--- Aim of the exercise ---
Write out every record below exactly as it stands, leaving the pictures out.

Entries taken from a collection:
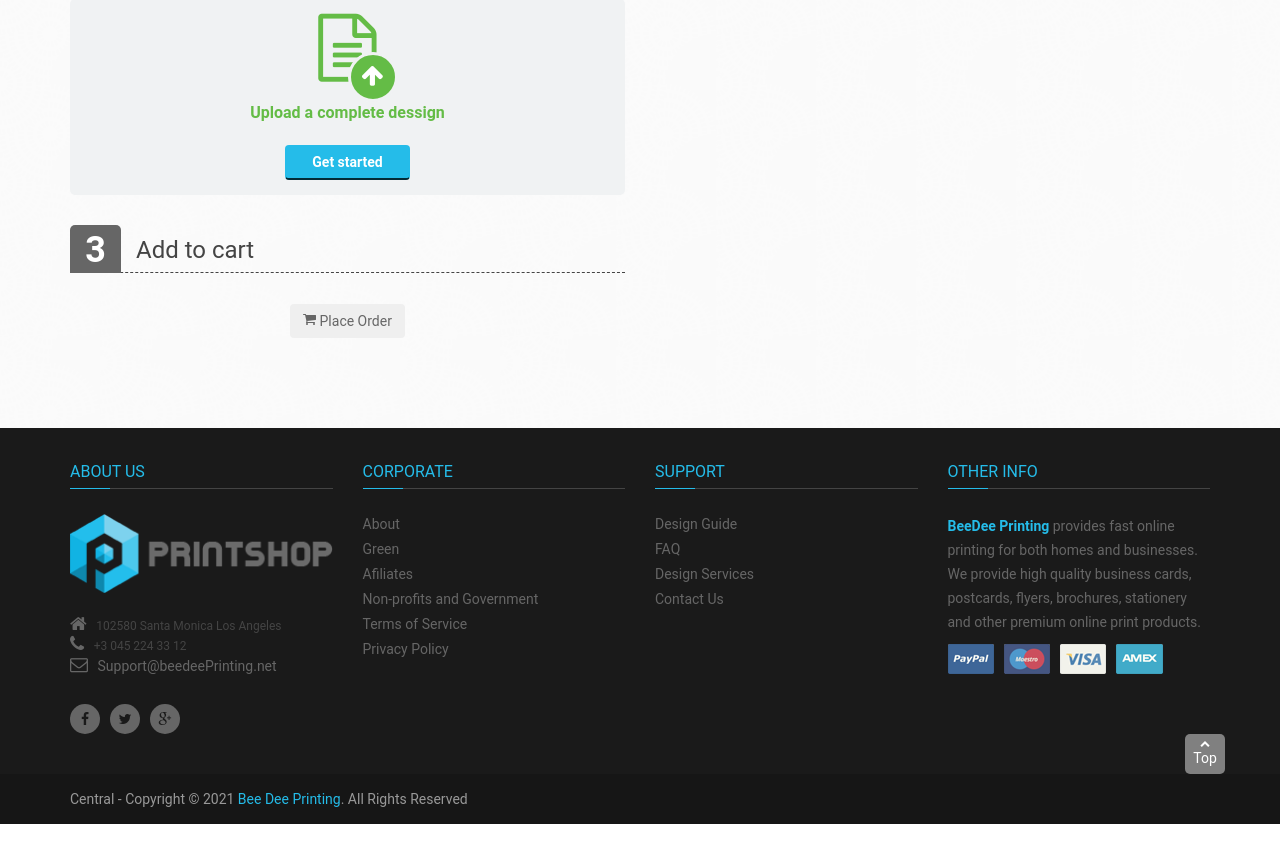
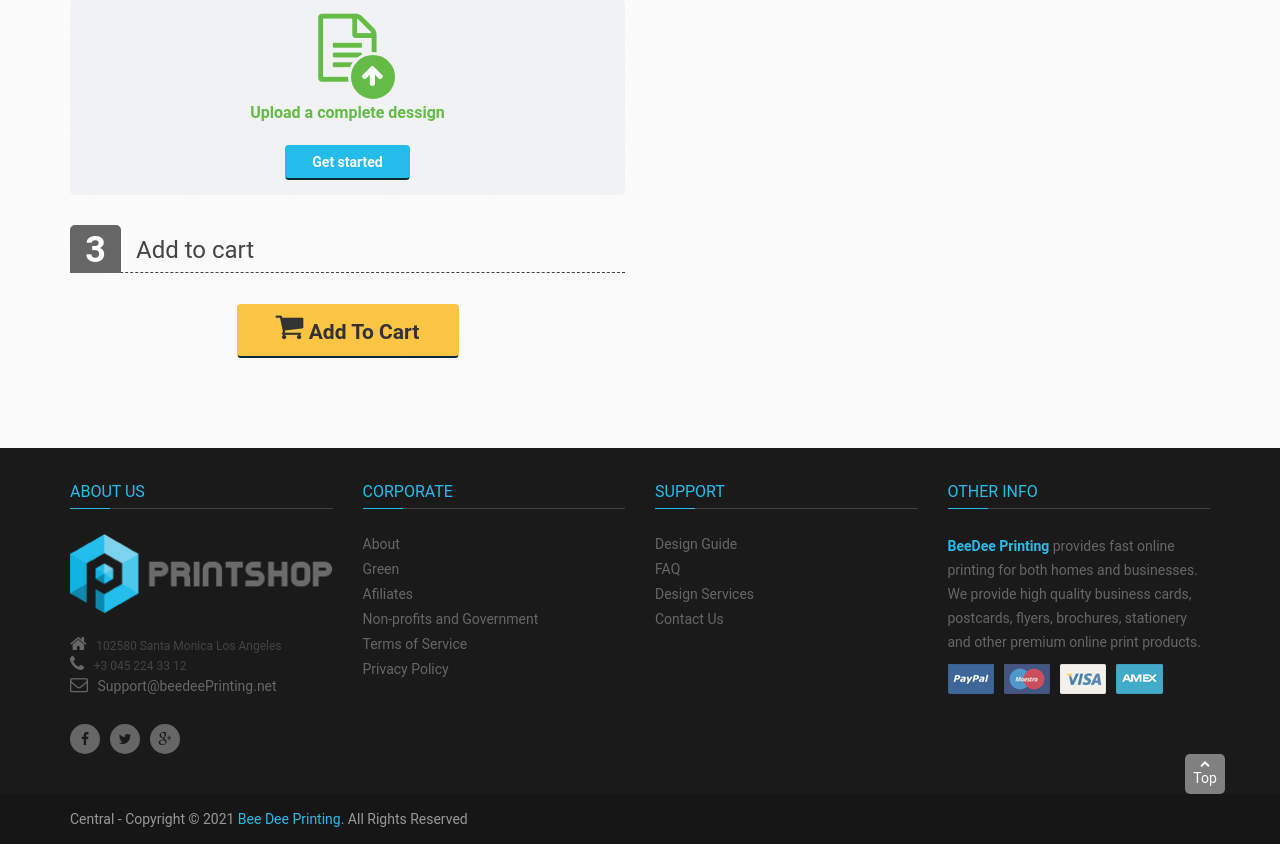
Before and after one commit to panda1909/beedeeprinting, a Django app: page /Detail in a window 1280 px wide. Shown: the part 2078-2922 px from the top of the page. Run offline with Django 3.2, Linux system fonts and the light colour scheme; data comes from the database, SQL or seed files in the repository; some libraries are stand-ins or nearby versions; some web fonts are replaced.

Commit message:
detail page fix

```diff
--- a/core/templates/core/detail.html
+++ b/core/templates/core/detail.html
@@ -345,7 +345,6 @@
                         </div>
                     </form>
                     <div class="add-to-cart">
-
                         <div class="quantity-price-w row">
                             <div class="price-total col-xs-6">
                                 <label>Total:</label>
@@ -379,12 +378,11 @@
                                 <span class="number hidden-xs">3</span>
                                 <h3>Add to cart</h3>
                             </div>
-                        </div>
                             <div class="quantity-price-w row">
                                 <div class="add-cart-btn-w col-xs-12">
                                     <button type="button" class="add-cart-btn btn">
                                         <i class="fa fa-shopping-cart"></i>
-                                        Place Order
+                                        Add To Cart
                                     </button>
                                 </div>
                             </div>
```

--- Answer below ---
Before and after one commit to panda1909/beedeeprinting, a Django app: page /Detail in a window 1280 px wide. Shown: the part 2078-2922 px from the top of the page. Run offline with Django 3.2, Linux system fonts and the light colour scheme; data comes from the database, SQL or seed files in the repository; some libraries are stand-ins or nearby versions; some web fonts are replaced.

Commit message:
detail page fix

```diff
--- a/core/templates/core/detail.html
+++ b/core/templates/core/detail.html
@@ -345,7 +345,6 @@
                         </div>
                     </form>
                     <div class="add-to-cart">
-
                         <div class="quantity-price-w row">
                             <div class="price-total col-xs-6">
                                 <label>Total:</label>
@@ -379,12 +378,11 @@
                                 <span class="number hidden-xs">3</span>
                                 <h3>Add to cart</h3>
                             </div>
-                        </div>
                             <div class="quantity-price-w row">
                                 <div class="add-cart-btn-w col-xs-12">
                                     <button type="button" class="add-cart-btn btn">
                                         <i class="fa fa-shopping-cart"></i>
-                                        Place Order
+                                        Add To Cart
                                     </button>
                                 </div>
                             </div>
```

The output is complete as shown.